Filing a wrongful termination claim against your employer is an available option. And depending on the circumstances and factors involved, it could assist with the recovery of damages and losses suffered because of the unlawful termination.

Wrongful termination basics

All states, apart from one, allows for at-will employment. This means that an employer can fire an employee at any time and for any reason. But it also means that an employee enjoys the same rights, allowing them to quite anytime and for any reason. While it seems like an expansive right, there are exceptions. An employer cannot fire an employee for illegal reasons, such as for discriminatory reasons or for retaliation.

When there is an employment contract, there are legal obligations created. This means that an employee cannot be terminated at a time or a reason that would violate the terms of the agreement. This could constitute a breach of contract. Additionally, like an at-will employee, even if it does not violate the terms of the contract, a termination cannot be for illegal reasons.

Filing a claim

Often, a wrongful termination involves discrimination. This could be based on an employee’s race, color, national origin, sex, religion, disability, pregnancy, age or any other protected characteristic. A wrongful termination could be related to retaliation. This means that the employer wanted to punish or fire an employee for engaging in a protective activity.

Examples of retaliation includes reporting sexual harassment, trying to form a labor union, taking time off under FMLA, filing a workers’ compensation claim, reporting illegal activity of employer to law enforcement, sitting on a jury, serving in the military, filing a claim for a hostile work environment, reporting safety violations, filing a Title VII claim, reporting unsafe working conditions to OSHA, taking time off to vote or participating in a formal investigation into the employer’s practices.

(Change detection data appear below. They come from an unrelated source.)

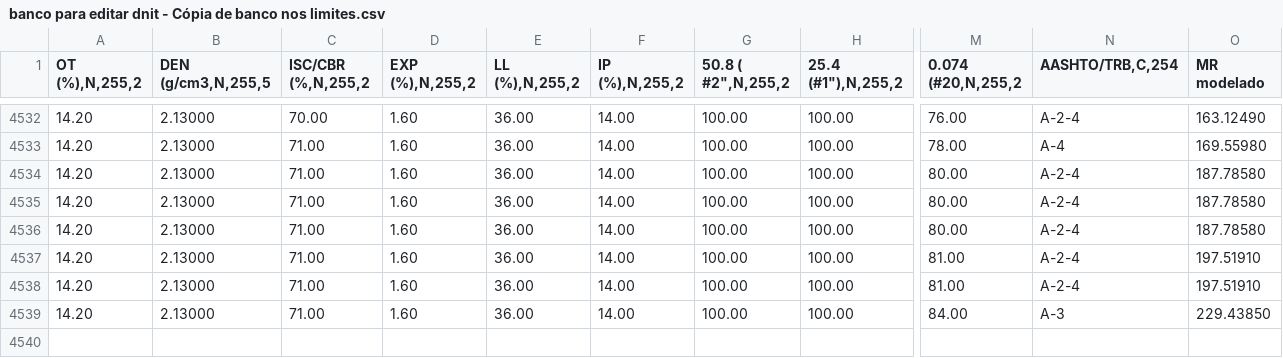
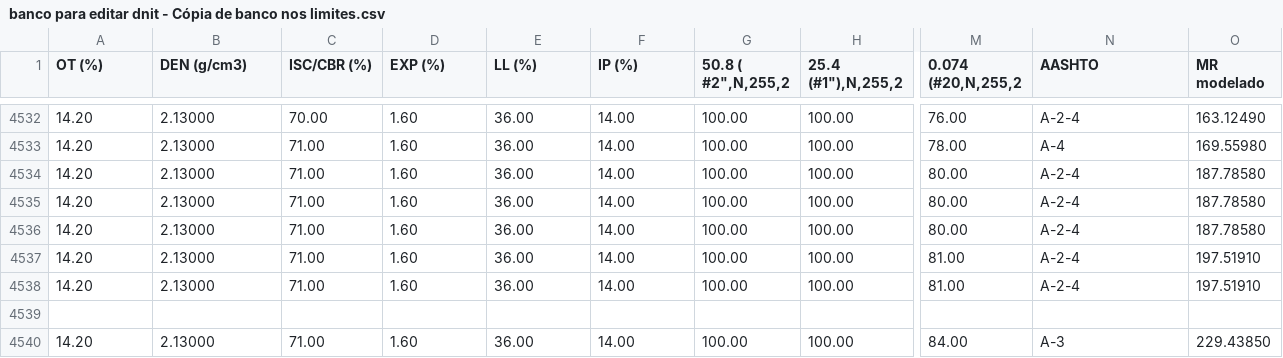
Before and after one commit to benaffe/BANCO_MR, a CSV file: banco para editar dnit - Cópia de banco nos limites.csv, drawn as a sheet; only a part is shown, gaps mark what is left out; rows hold the shown columns only; the diff names each change by its address in the sheet, - before the commit and + after, or states it on an @@ line.

Commit message:
Update banco para editar dnit - Cópia de banco nos limites.csv

```diff
--- a/banco para editar dnit - Cópia de banco nos limites.csv
+++ b/banco para editar dnit - Cópia de banco nos limites.csv
-A1: OT (%),N,255,2
+A1: OT (%)
-B1: DEN (g/cm3,N,255,5
+B1: DEN (g/cm3)
-C1: ISC/CBR (%,N,255,2
+C1: ISC/CBR (%)
-D1: EXP (%),N,255,2
+D1: EXP (%)
-E1: LL (%),N,255,2
+E1: LL (%)
-F1: IP (%),N,255,2
+F1: IP (%)
-N1: AASHTO/TRB,C,254
+N1: AASHTO
+row 4539: (empty)
```
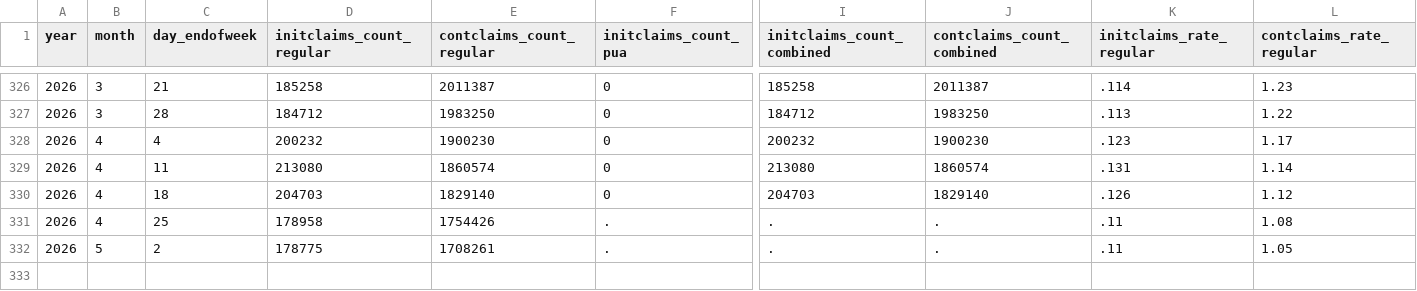
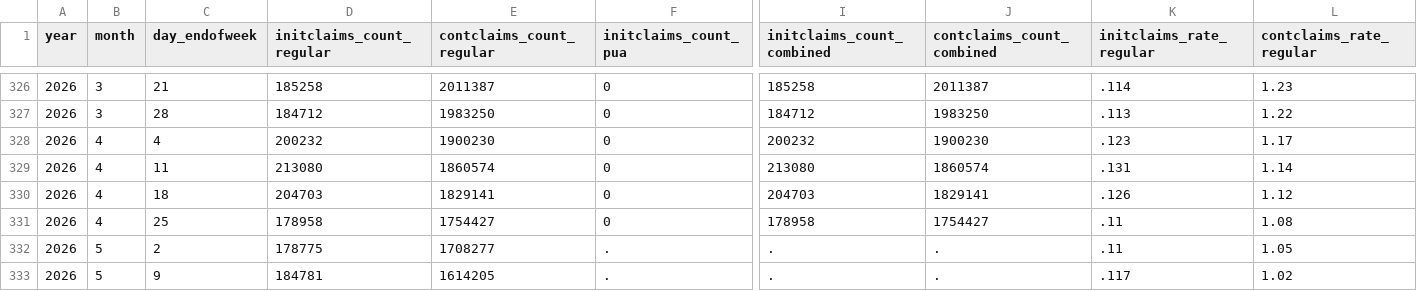
Before and after one commit to OpportunityInsights/EconomicTracker, a CSV file: data/UI Claims - National - Weekly.csv, drawn as a sheet; only a part is shown, gaps mark what is left out; addresses are those after the commit; rows hold the shown columns only; the diff names each change by its address in the sheet, - before the commit and + after, or states it on an @@ line.

```diff
--- a/data/UI Claims - National - Weekly.csv
+++ b/data/UI Claims - National - Weekly.csv
-E330 (contclaims_count_regular): 1829140
+E330 (contclaims_count_regular): 1829141
-J330 (contclaims_count_combined): 1829140
+J330 (contclaims_count_combined): 1829141
+row 331: 2026 | 4 | 25 | 178958 | 1754427 | 0 | 178958 | 1754427 | .11 | 1.08
-B332 (month): 4
+B332 (month): 5
-C332 (day_endofweek): 25
+C332 (day_endofweek): 2
-D332 (initclaims_count_regular): 178958
+D332 (initclaims_count_regular): 178775
-E332 (contclaims_count_regular): 1754426
+E332 (contclaims_count_regular): 1708277
-L332 (contclaims_rate_regular): 1.08
+L332 (contclaims_rate_regular): 1.05
-C333 (day_endofweek): 2
+C333 (day_endofweek): 9
-D333 (initclaims_count_regular): 178775
+D333 (initclaims_count_regular): 184781
-E333 (contclaims_count_regular): 1708261
+E333 (contclaims_count_regular): 1614205
-K333 (initclaims_rate_regular): .11
+K333 (initclaims_rate_regular): .117
-L333 (contclaims_rate_regular): 1.05
+L333 (contclaims_rate_regular): 1.02
```
Also changed, not shown: data/UI Claims - City - Weekly.csv, 2 other files.
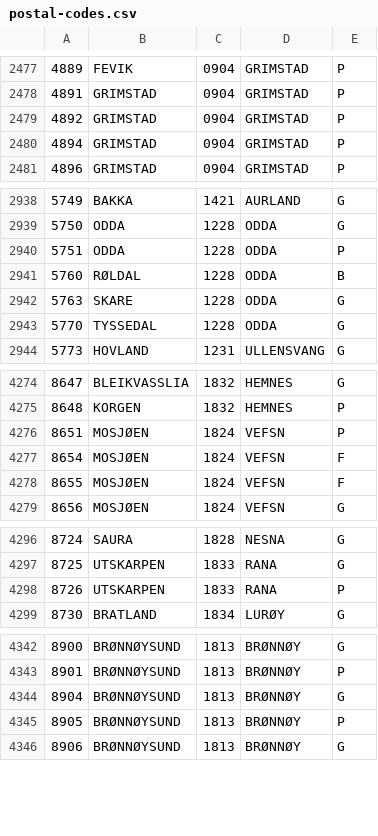
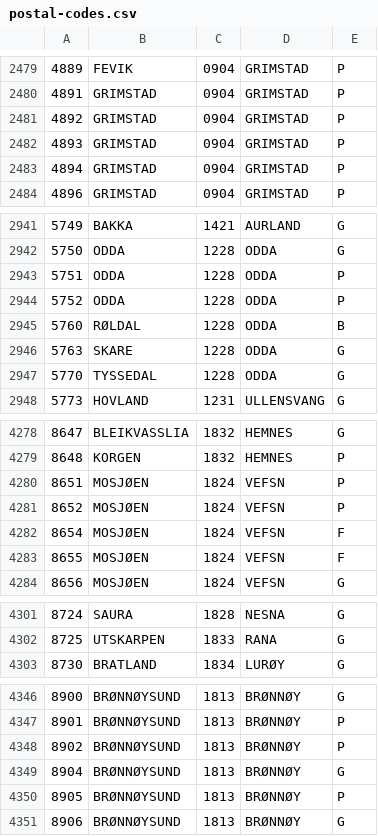
Before and after one commit to sindresorhus/norway-postal-codes, a CSV file: converted/postal-codes.csv, drawn as a sheet; only a part is shown, gaps mark what is left out; the diff covers the shown part only.

```diff
--- a/converted/postal-codes.csv
+++ b/converted/postal-codes.csv
@@ -2479,2 +2481,3 @@
 4892,GRIMSTAD,0904,GRIMSTAD,P
+4893,GRIMSTAD,0904,GRIMSTAD,P
 4894,GRIMSTAD,0904,GRIMSTAD,P
@@ -2940,2 +2943,3 @@
 5751,ODDA,1228,ODDA,P
+5752,ODDA,1228,ODDA,P
 5760,RØLDAL,1228,ODDA,B
@@ -4276,2 +4280,3 @@
 8651,MOSJØEN,1824,VEFSN,P
+8652,MOSJØEN,1824,VEFSN,P
 8654,MOSJØEN,1824,VEFSN,F
@@ -4297,3 +4302,2 @@
 8725,UTSKARPEN,1833,RANA,G
-8726,UTSKARPEN,1833,RANA,P
 8730,BRATLAND,1834,LURØY,G
@@ -4343,2 +4347,3 @@
 8901,BRØNNØYSUND,1813,BRØNNØY,P
+8902,BRØNNØYSUND,1813,BRØNNØY,P
 8904,BRØNNØYSUND,1813,BRØNNØY,G
```
Also changed, not shown: 3 added rows, 2 removed rows and 14 edited cells elsewhere in this file, converted/postal-codes.tsv, 4 other files.
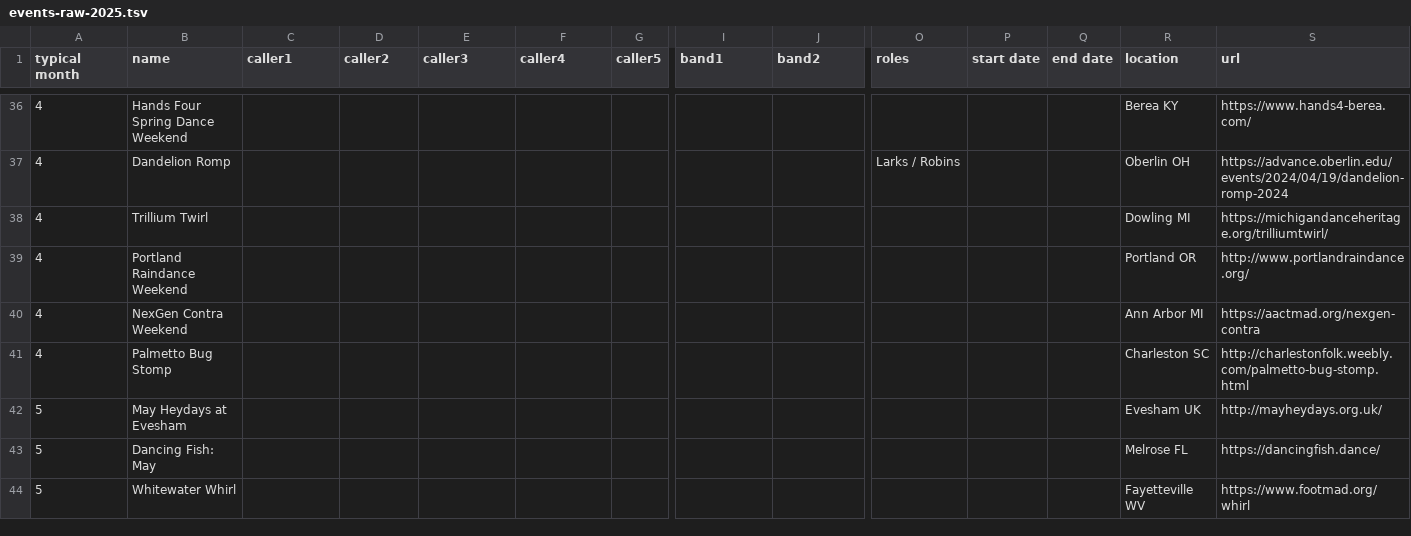
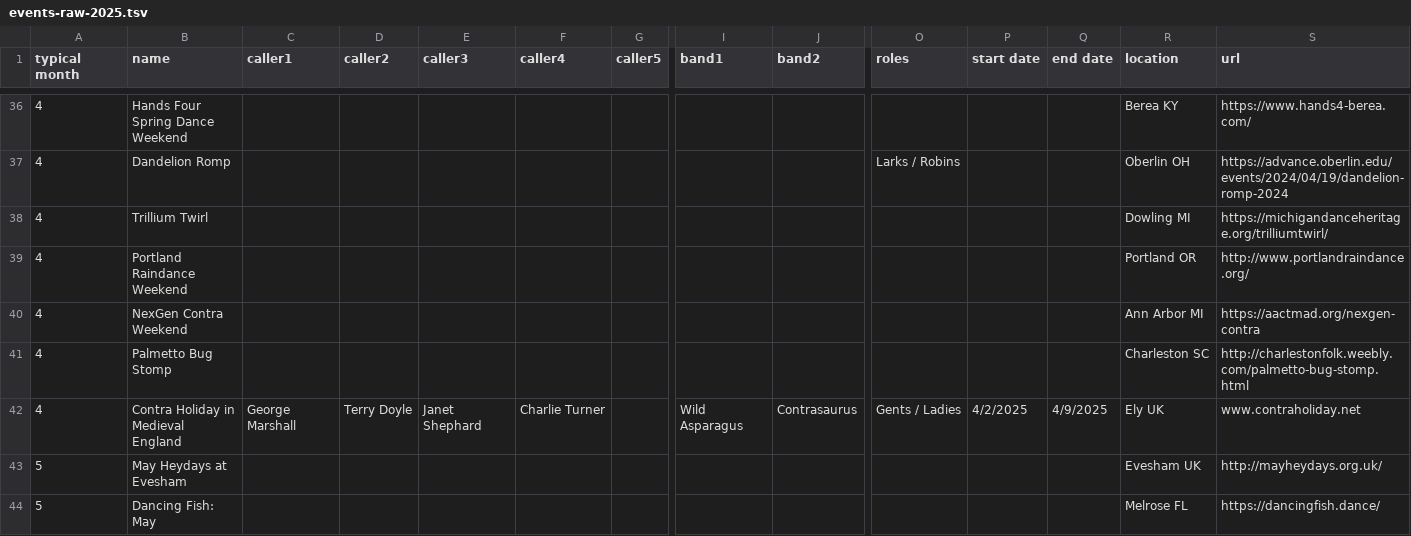
Before and after one commit to jeffkaufman/trycontra, a TSV file: events-raw-2025.tsv, drawn as a sheet; only a part is shown, gaps mark what is left out; the shorter side is filled out with more unchanged rows; rows hold the shown columns only; the diff names each change by its address in the sheet, - before the commit and + after, or states it on an @@ line.

Commit message:
sync with spreadsheet

```diff
--- a/events-raw-2025.tsv
+++ b/events-raw-2025.tsv
+row 42: 4 | Contra Holiday in Medieval England | George Marshall | Terry Doyle | Janet Shephard | Charlie Turner |  | Wild Asparagus | Contrasaurus | Gents / Ladies | 4/2/2025 | 4/9/2025 | Ely UK | www.contraholiday.net
```
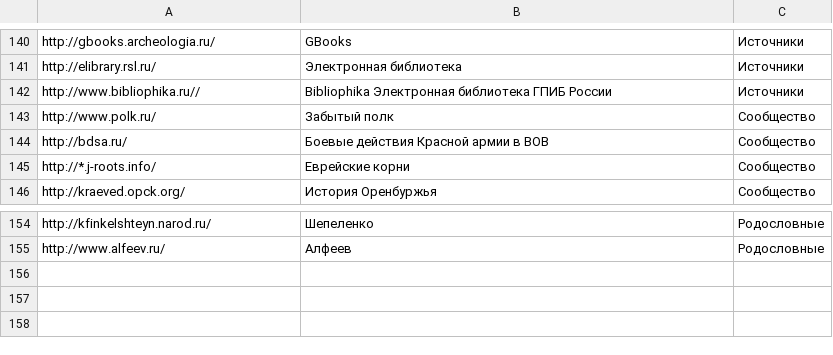
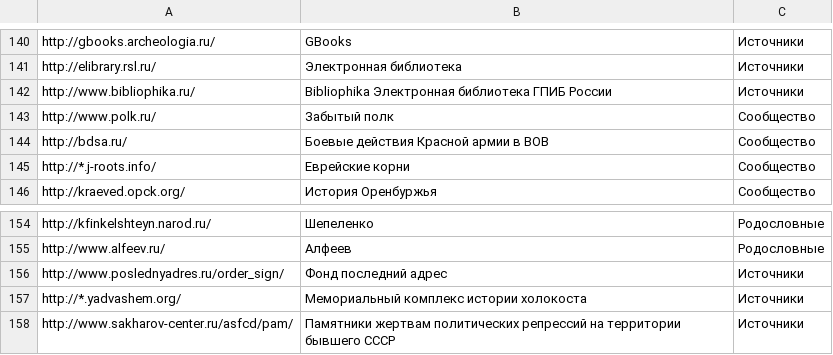
Before and after one commit to ligurio/open-history-data, a CSV file: sources-ru.csv, drawn as a sheet; only a part is shown, gaps mark what is left out.

Commit message:
новые источники

```diff
--- a/sources-ru.csv
+++ b/sources-ru.csv
@@ -141,3 +141,3 @@ http://gbooks.archeologia.ru/,"GBooks","Источники"
 http://elibrary.rsl.ru/,"Электронная библиотека","Источники"
-http://www.bibliophika.ru//,"Bibliophika Электронная библиотека ГПИБ России","Источники"
+http://www.bibliophika.ru/,"Bibliophika Электронная библиотека ГПИБ России","Источники"
 http://www.polk.ru/,"Забытый полк","Сообщество"
@@ -155 +155,4 @@ http://kfinkelshteyn.narod.ru/,"Шепеленко","Родословные"
 http://www.alfeev.ru/,"Алфеев","Родословные"
+http://www.poslednyadres.ru/order_sign/,"Фонд последний адрес","Источники"
+http://*.yadvashem.org/,"Мемориальный комплекс истории холокоста","Источники"
+http://www.sakharov-center.ru/asfcd/pam/,"Памятники жертвам политических репрессий на территории бывшего СССР","Источники"
```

If you believe you were wrongfully terminated, it is important to understand your rights and what actions you can take. A legal professional could answer any questions you have, which can help you navigate the matter and better protect your rights and interests.